Amazon is so customer focused that it will literally send you a replacement for a lost package immediately without ever implying that the customer is at fault. The result is a consumer experience that is so optimal that Amazon is the only place where many consumers decide to shop online.
The same can be said for Apple when it comes to the in-store experience. Apple employees are so passionate about the products that I feel like I am talking to a polite tech enthusiast in the Apple stores and not Apple employees. The result is incredibly brand-loyal customers.
When was the last time we heard of a consumer switching from using primarily Apple products to non-Apple products? Apple’s in store Genius Bar customer-support concept is brilliant, and I can’t understand why more companies don’t do it. The result is Apple’s having the highest sales per square foot of any retailer in the U.S., at more than $5,000 per square foot per year.
The customer experience at Costco is also superb. In fact, Costco has the best return policy in the retail industry. We only buy televisions from Costco, given the company’s multiyear return policy. Costco also doesn’t even bother asking for a receipt when you return items (given the company’s digital receipt policy).

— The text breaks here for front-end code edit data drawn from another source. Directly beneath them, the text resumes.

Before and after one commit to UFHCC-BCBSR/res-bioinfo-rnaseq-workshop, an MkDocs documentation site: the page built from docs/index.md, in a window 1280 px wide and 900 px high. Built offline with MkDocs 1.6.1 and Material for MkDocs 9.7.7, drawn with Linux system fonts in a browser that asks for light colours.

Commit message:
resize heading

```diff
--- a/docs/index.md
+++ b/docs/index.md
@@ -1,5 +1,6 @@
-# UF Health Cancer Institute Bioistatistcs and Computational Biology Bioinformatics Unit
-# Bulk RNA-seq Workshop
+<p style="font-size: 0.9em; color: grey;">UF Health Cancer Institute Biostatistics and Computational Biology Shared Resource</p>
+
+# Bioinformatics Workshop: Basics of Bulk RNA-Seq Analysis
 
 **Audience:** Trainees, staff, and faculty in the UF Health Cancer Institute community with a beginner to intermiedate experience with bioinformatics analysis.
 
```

In addition, Costco has never raised prices on its fast food products; you still pay only $1.50 for the hot dog and drink combo, which was the same price Costco charged consumers 30 years ago! Most consumers don’t know that you can even trade in your old consumer electronic devices at Costco and receive a “Costco Cash Card” in return. A friend of mine jokes that “if you can’t find it at Costco, then you don’t need it!”

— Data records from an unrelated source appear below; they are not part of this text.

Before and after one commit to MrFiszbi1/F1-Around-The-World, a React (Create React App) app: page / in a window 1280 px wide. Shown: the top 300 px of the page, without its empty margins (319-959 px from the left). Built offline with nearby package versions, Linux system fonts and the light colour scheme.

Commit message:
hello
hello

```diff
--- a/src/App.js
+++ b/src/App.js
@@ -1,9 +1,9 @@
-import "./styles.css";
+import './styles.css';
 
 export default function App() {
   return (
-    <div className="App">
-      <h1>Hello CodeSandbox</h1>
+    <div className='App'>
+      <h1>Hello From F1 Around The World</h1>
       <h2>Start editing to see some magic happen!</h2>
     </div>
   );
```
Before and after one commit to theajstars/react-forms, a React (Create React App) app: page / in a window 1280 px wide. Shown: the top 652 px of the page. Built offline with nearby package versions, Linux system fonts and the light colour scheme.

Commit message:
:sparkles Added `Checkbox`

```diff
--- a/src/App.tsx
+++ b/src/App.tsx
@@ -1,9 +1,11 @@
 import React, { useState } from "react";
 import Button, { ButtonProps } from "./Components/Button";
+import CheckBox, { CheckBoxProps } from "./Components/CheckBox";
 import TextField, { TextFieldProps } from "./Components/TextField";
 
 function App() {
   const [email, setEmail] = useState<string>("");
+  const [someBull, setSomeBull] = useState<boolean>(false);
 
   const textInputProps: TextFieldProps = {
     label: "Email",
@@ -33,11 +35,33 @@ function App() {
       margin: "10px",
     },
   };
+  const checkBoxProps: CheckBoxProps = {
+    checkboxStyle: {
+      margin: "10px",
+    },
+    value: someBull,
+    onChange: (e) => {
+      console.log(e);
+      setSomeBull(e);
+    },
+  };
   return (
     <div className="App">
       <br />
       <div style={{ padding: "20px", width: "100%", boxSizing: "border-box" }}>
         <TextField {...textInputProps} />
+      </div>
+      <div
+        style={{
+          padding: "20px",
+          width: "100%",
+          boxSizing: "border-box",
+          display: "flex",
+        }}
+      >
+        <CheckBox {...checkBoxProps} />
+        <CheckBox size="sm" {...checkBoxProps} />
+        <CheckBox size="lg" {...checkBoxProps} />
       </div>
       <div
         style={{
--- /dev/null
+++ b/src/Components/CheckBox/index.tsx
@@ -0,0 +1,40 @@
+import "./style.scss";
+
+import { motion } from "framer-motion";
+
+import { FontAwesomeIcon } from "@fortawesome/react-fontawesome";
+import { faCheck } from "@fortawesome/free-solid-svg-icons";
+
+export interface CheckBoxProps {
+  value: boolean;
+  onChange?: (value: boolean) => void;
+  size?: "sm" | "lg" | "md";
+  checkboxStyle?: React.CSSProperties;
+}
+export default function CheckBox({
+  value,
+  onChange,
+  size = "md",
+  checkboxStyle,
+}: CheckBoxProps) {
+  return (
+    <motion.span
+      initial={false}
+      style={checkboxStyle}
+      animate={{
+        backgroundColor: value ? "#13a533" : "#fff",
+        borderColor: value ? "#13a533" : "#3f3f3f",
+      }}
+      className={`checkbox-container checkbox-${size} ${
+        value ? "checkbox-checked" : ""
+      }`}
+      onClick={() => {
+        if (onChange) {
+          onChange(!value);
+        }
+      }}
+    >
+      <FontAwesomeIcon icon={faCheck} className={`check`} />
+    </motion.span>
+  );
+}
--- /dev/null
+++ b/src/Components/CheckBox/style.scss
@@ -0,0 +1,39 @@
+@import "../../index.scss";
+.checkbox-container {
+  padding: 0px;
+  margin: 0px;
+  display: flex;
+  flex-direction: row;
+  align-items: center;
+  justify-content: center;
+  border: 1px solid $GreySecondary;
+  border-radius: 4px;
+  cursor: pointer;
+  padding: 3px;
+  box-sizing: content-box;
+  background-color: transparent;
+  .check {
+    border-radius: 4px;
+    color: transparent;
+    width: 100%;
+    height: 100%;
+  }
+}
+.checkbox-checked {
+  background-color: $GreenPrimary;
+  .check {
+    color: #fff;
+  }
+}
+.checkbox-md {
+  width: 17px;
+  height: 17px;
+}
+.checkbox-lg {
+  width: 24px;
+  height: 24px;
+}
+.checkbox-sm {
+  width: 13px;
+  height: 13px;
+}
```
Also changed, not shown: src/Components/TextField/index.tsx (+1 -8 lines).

Not surprisingly, Salesforce, whose roots are in the customer relationship market, also has superb customer service. In fact, Salesforce is so customer focused and so transparent that the company will publicly disclose in real time when its cloud services are unavailable or having reliance issues. Consumer trust is of paramount importance to the company as “transparency builds trust.”
What we can learn from these four companies is that the customer is always right. In addition, it pays to be long-term greedy and understand that the optimal and highest lifetime value of a customer is a result of superb customer service.

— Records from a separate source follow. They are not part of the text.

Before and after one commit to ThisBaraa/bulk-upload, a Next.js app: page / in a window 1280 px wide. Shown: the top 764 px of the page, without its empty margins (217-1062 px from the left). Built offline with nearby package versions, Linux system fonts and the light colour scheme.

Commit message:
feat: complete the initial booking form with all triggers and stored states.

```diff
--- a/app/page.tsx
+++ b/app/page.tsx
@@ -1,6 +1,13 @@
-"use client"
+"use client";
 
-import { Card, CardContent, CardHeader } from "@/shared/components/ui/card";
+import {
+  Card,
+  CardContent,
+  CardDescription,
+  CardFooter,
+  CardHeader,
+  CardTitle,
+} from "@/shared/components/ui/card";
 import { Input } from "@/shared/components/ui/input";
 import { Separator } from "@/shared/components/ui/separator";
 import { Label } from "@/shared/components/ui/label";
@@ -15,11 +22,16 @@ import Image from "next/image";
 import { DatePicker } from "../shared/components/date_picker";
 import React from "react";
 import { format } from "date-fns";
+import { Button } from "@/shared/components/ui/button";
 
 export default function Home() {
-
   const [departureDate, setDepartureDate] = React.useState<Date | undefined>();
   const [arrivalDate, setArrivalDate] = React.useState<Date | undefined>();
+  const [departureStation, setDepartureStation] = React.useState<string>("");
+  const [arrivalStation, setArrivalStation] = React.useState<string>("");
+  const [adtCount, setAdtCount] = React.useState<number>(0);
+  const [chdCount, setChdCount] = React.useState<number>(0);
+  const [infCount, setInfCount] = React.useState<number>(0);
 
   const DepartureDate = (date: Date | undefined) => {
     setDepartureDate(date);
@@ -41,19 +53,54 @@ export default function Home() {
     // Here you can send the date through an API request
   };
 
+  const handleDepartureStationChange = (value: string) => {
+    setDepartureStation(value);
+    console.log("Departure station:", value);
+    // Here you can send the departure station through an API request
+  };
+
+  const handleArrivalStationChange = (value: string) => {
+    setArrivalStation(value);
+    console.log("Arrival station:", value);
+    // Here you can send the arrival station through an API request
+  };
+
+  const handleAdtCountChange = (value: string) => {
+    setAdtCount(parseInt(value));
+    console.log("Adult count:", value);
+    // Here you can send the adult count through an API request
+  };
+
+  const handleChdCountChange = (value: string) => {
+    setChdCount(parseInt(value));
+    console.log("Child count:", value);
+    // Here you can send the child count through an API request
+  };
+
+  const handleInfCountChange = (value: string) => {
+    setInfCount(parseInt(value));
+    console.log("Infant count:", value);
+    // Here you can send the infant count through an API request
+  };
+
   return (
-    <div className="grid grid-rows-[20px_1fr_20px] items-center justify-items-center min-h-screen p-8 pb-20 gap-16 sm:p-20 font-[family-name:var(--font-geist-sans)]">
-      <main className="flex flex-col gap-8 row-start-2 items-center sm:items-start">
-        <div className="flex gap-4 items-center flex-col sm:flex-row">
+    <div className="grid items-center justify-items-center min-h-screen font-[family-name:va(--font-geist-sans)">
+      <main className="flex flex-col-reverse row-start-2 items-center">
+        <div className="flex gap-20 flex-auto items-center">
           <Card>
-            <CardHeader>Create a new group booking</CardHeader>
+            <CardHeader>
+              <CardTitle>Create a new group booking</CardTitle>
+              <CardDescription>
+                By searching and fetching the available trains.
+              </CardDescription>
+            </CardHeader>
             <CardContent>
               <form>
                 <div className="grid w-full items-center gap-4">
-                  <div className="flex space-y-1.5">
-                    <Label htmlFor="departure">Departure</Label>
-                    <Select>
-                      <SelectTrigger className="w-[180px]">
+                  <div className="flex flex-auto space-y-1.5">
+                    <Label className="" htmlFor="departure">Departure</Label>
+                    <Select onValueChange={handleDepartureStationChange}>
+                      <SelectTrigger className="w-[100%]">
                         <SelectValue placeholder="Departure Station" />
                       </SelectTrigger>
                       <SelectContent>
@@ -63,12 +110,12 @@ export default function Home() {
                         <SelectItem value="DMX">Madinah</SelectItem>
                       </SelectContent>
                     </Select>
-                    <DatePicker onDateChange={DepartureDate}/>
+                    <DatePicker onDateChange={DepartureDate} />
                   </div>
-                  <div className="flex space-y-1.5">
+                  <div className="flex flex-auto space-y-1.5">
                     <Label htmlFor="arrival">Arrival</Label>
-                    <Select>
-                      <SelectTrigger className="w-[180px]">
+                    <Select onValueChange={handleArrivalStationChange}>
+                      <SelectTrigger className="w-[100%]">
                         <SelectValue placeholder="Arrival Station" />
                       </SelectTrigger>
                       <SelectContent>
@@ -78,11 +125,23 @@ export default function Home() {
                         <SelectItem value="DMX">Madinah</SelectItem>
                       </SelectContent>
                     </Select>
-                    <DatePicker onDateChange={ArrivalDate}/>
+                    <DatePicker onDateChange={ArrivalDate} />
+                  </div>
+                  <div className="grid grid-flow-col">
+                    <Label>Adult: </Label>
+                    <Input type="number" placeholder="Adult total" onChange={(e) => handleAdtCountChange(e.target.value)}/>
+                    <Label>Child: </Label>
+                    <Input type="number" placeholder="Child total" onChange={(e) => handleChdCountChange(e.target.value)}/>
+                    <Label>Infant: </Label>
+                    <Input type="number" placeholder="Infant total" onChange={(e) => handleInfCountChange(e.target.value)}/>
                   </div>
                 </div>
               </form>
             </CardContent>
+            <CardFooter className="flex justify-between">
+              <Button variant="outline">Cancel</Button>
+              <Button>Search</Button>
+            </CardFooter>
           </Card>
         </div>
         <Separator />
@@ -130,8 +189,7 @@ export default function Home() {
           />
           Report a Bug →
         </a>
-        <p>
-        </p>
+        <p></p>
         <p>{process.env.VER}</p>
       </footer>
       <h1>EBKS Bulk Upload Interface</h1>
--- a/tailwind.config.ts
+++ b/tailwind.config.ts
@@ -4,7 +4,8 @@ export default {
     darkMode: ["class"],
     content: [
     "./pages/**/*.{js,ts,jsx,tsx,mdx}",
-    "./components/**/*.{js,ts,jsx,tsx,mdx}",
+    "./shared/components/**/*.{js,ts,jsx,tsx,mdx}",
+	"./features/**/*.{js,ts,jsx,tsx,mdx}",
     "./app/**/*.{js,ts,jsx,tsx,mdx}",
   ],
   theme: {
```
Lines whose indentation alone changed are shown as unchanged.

Online ratings have altered the customer service role to the benefit of the consumer. Remember the days when taxi drivers were not that customer focused? Given the fact that you rate your driver on Uber, taxi drivers are now materially more customer service focused.
The same can be said for other industries where online ratings are tracked, including retail or auction companies like eBay, hotel services like Airbnb, teaching services like Udemy, and of course the restaurant industry through sites like Yelp. A few negative reviews can destroy a brand.
In conclusion, a superb customer experience begets more loyal customers who will no doubt spend more money on a company’s products or services in the long run. A superb customer experience also leads to higher stock prices over time. In this digital, social media age, if a customer has a poor experience, all of his or her online contacts might find out about it very quickly.
It can take 30-plus years to build a brand and just a handful of poor customer experiences to destroy it; a company is only as good as its customer service, and the customer is always right.